And across the country just 59 of our 36,182 teachers are black.

Figures from the Education Workforce Council show none of Wales’ 1,458 head teachers identify as black and just five are Asian, British Asian, or mixed race.

A further 26 did not want their ethnicity recorded and 299 are listed as “unknown” but the EWC, unions, and school leader organisations said they were unaware of any black head teachers in Wales.

High school physics teacher Daniel Wilson believes he is the only black teacher in Blaenau Gwent .

“For most of the kids in the valley the first black person they come across is me,” he said.

Mastering Metacognition | Class Teaching

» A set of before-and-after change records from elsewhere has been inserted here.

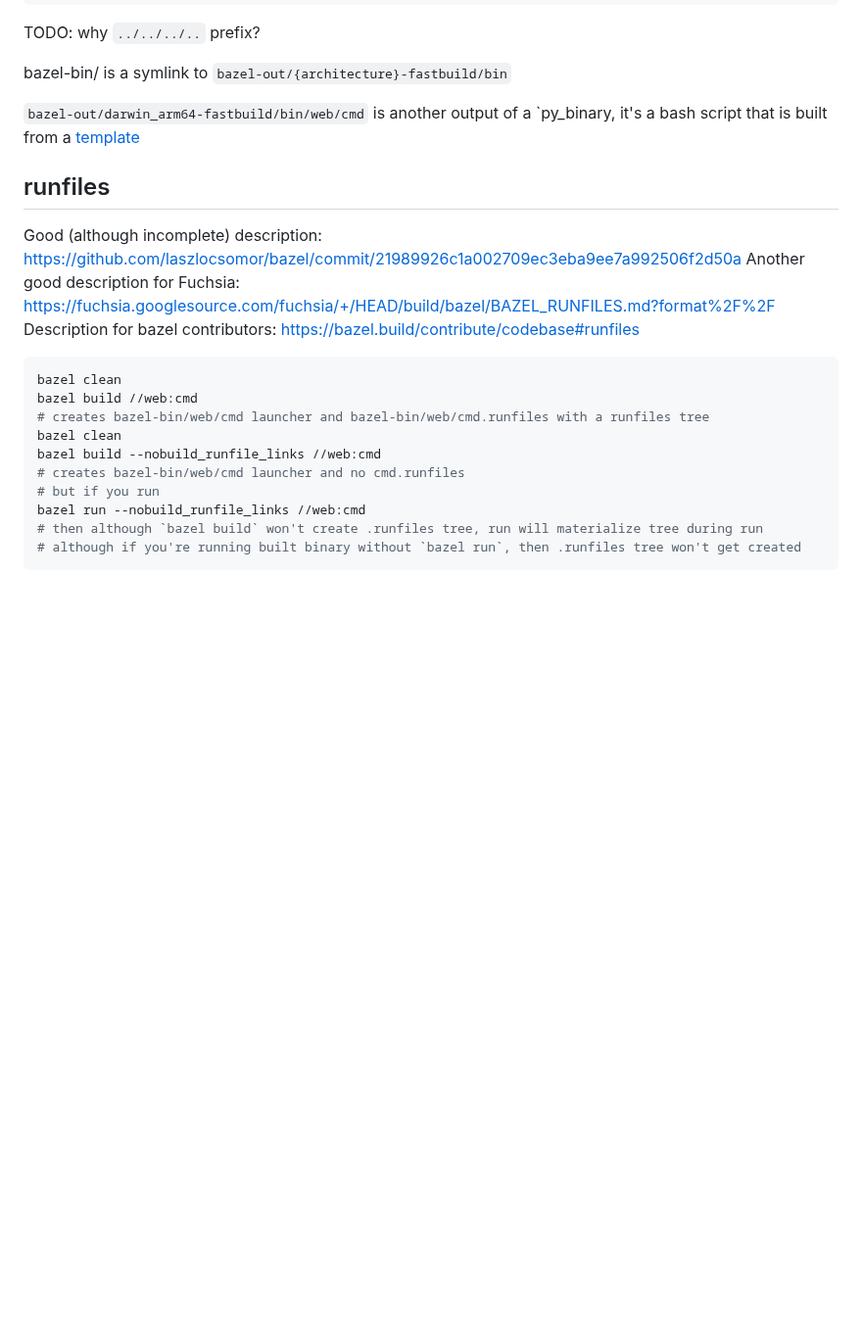
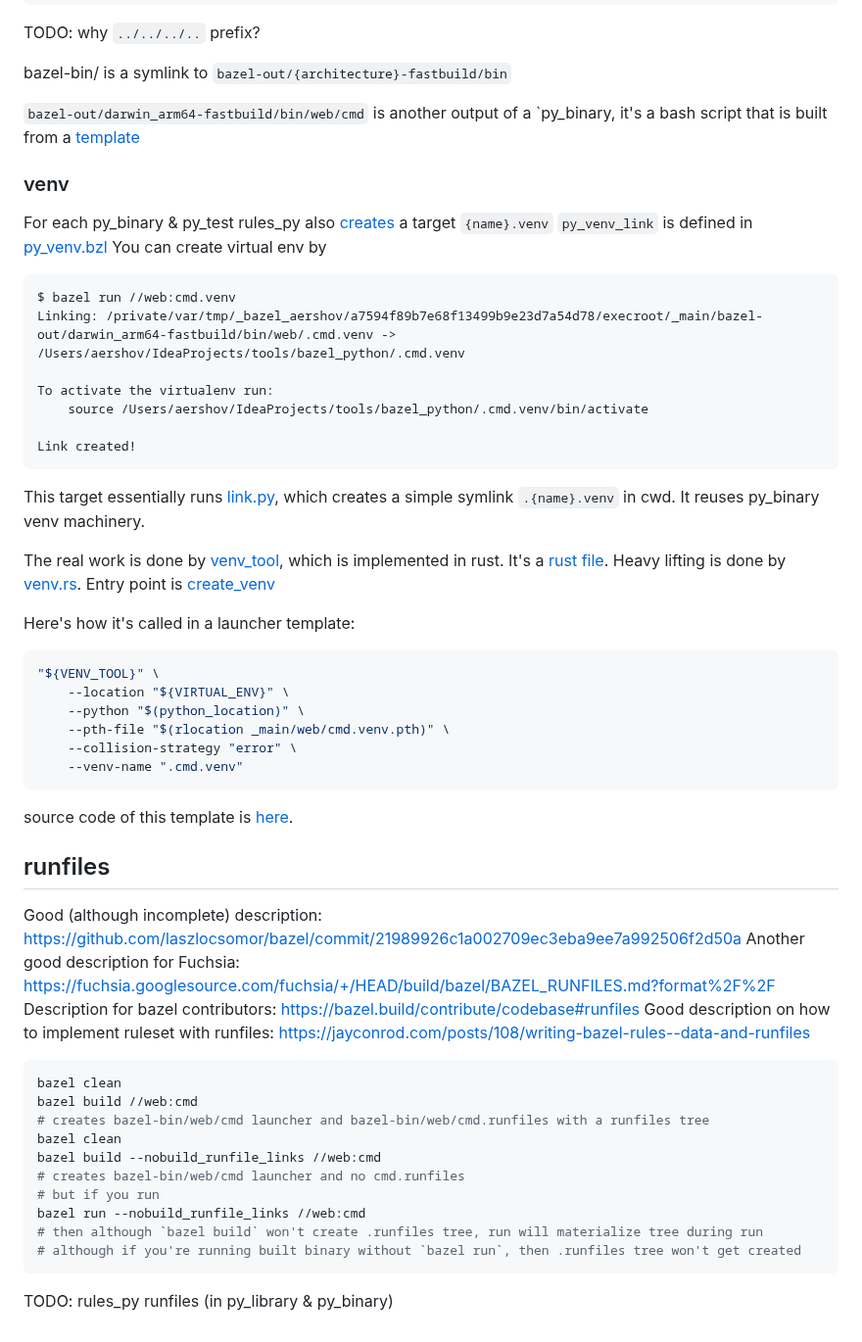
Before and after one commit to alexandershov/IdeaProjects, a Markdown page: tools/bazel_python/README.md, the part around the change. Shown at 98% size. GitHub-like rendering; blank space fills up the shorter version.

Commit message:
start describing rules_py venv

````diff
--- a/tools/bazel_python/README.md
+++ b/tools/bazel_python/README.md
@@ -394,11 +394,44 @@ bazel-bin/ is a symlink to `bazel-out/{architecture}-fastbuild/bin`
 `bazel-out/darwin_arm64-fastbuild/bin/web/cmd` is another output of a `py_binary, it's a bash script
 that is built from a [template](https://github.com/aspect-build/rules_py/blob/main/py/private/run.tmpl.sh)
 
+### venv
+For each py_binary & py_test rules_py also [creates](https://github.com/aspect-build/rules_py/blob/5f6c518ba1340a8a9096f040f493415a463f2a7c/py/defs.bzl#L94) a target `{name}.venv`
+`py_venv_link` is defined in [py_venv.bzl](https://github.com/aspect-build/rules_py/blob/5f6c518ba1340a8a9096f040f493415a463f2a7c/py/private/py_venv/py_venv.bzl#L381)
+You can create virtual env by
+```
+$ bazel run //web:cmd.venv
+Linking: /private/var/tmp/_bazel_aershov/a7594f89b7e68f13499b9e23d7a54d78/execroot/_main/bazel-out/darwin_arm64-fastbuild/bin/web/.cmd.venv -> /Users/aershov/IdeaProjects/tools/bazel_python/.cmd.venv
+
+To activate the virtualenv run:
+    source /Users/aershov/IdeaProjects/tools/bazel_python/.cmd.venv/bin/activate
+
+Link created!
+```
+This target essentially runs [link.py](https://github.com/aspect-build/rules_py/blob/5f6c518ba1340a8a9096f040f493415a463f2a7c/py/private/py_venv/link.py), which
+creates a simple symlink `.{name}.venv` in cwd. It reuses py_binary venv machinery.
+
+The real work is done by [venv_tool](https://github.com/aspect-build/rules_py/tree/main/py/tools/venv_bin), which is implemented in rust.
+It's a [rust file](https://github.com/aspect-build/rules_py/blob/main/py/tools/venv_bin/src/main.rs).
+Heavy lifting is done by [venv.rs](https://github.com/aspect-build/rules_py/blob/5f6c518ba1340a8a9096f040f493415a463f2a7c/py/tools/py/src/venv.rs).
+Entry point is [create_venv](https://github.com/aspect-build/rules_py/blob/5f6c518ba1340a8a9096f040f493415a463f2a7c/py/tools/py/src/venv.rs#L18)
+
+Here's how it's called in a launcher template:
+```shell
+"${VENV_TOOL}" \
+    --location "${VIRTUAL_ENV}" \
+    --python "$(python_location)" \
+    --pth-file "$(rlocation _main/web/cmd.venv.pth)" \
+    --collision-strategy "error" \
+    --venv-name ".cmd.venv"
+```
+source code of this template is [here](https://github.com/aspect-build/rules_py/blob/5f6c518ba1340a8a9096f040f493415a463f2a7c/py/private/run.tmpl.sh#L41-L46).
+
 ## runfiles
 
 Good (although incomplete) description: https://github.com/laszlocsomor/bazel/commit/21989926c1a002709ec3eba9ee7a992506f2d50a
 Another good description for Fuchsia: https://fuchsia.googlesource.com/fuchsia/+/HEAD/build/bazel/BAZEL_RUNFILES.md?format%2F%2F
 Description for bazel contributors: https://bazel.build/contribute/codebase#runfiles
+Good description on how to implement ruleset with runfiles: https://jayconrod.com/posts/108/writing-bazel-rules--data-and-runfiles
 
 ```shell
 bazel clean
@@ -412,3 +445,5 @@ bazel run --nobuild_runfile_links //web:cmd
 # then although `bazel build` won't create .runfiles tree, run will materialize tree during run
 # although if you're running built binary without `bazel run`, then .runfiles tree won't get created
 ```
+
+TODO: rules_py runfiles (in py_library & py_binary)
````
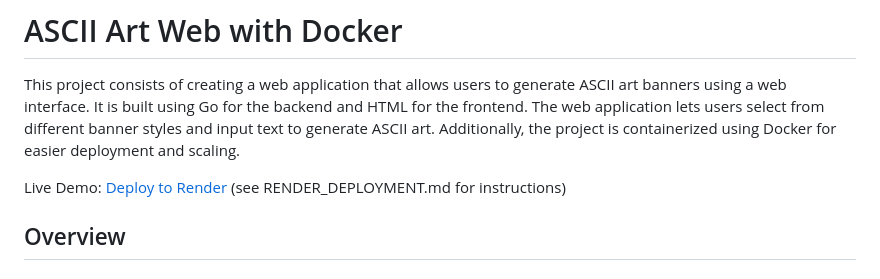
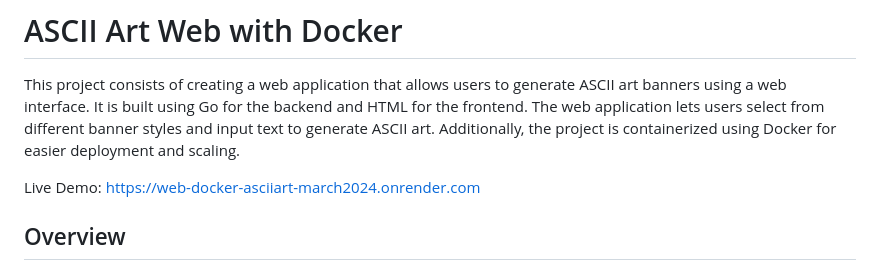
Before and after one commit to talaamm/Web-Docker-AsciiArt_March2024, a Markdown page: README.md, the part around the change. Drawn GitHub-style.

```diff
--- a/README.md
+++ b/README.md
@@ -2,7 +2,7 @@
 
 This project consists of creating a web application that allows users to generate ASCII art banners using a web interface. It is built using Go for the backend and HTML for the frontend. The web application lets users select from different banner styles and input text to generate ASCII art. Additionally, the project is containerized using Docker for easier deployment and scaling.
 
-Live Demo: [Deploy to Render](https://render.com) (see RENDER_DEPLOYMENT.md for instructions)
+Live Demo: https://web-docker-asciiart-march2024.onrender.com
 
 ## Overview
 
```
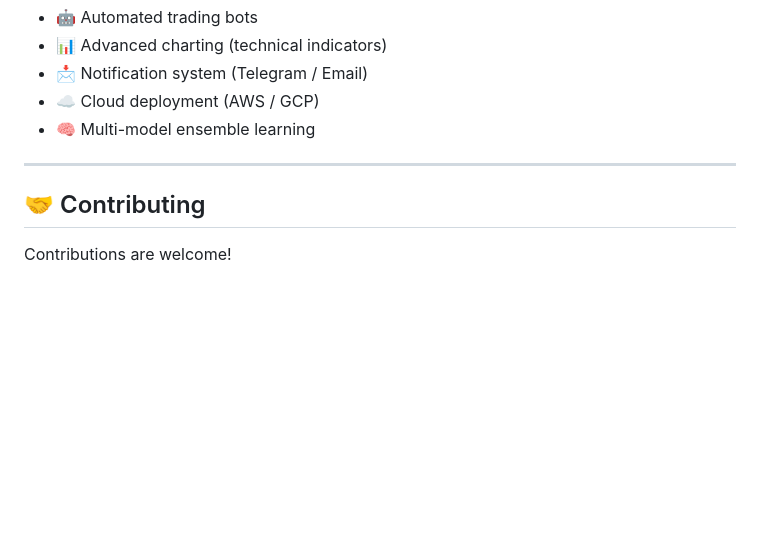
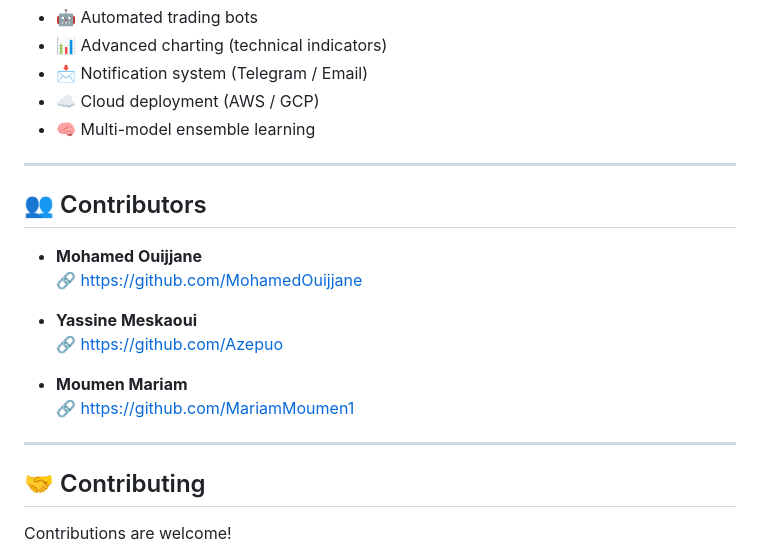
Before and after one commit to MohamedOuijjane/ai-trading-platform, a Markdown page: README.md, the part around the change. GitHub-like rendering; blank space fills up the shorter version.

Commit message:
Revise README with contributors and project details
Updated README.md to include contributors and enhance project overview.

```diff
--- a/README.md
+++ b/README.md
@@ -270,6 +270,19 @@ npm start
 
 ---
 
+## 👥 Contributors
+
+- **Mohamed Ouijjane**
+  🔗 https://github.com/MohamedOuijjane
+
+- **Yassine Meskaoui**
+  🔗 https://github.com/Azepuo
+
+- **Moumen Mariam**
+  🔗 https://github.com/MariamMoumen1
+
+---
+
 ## 🤝 Contributing
 
 Contributions are welcome!
```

At Durrington, teachers in their first five years of teaching are offered the opportunity to study a part-funded masters in education through the University of Brighton, led by Dr Brian Marsh. Our Head of Geography Ben Crockett, has just successfully passed his masters after two years of hard work. In this post he reflects on his experience: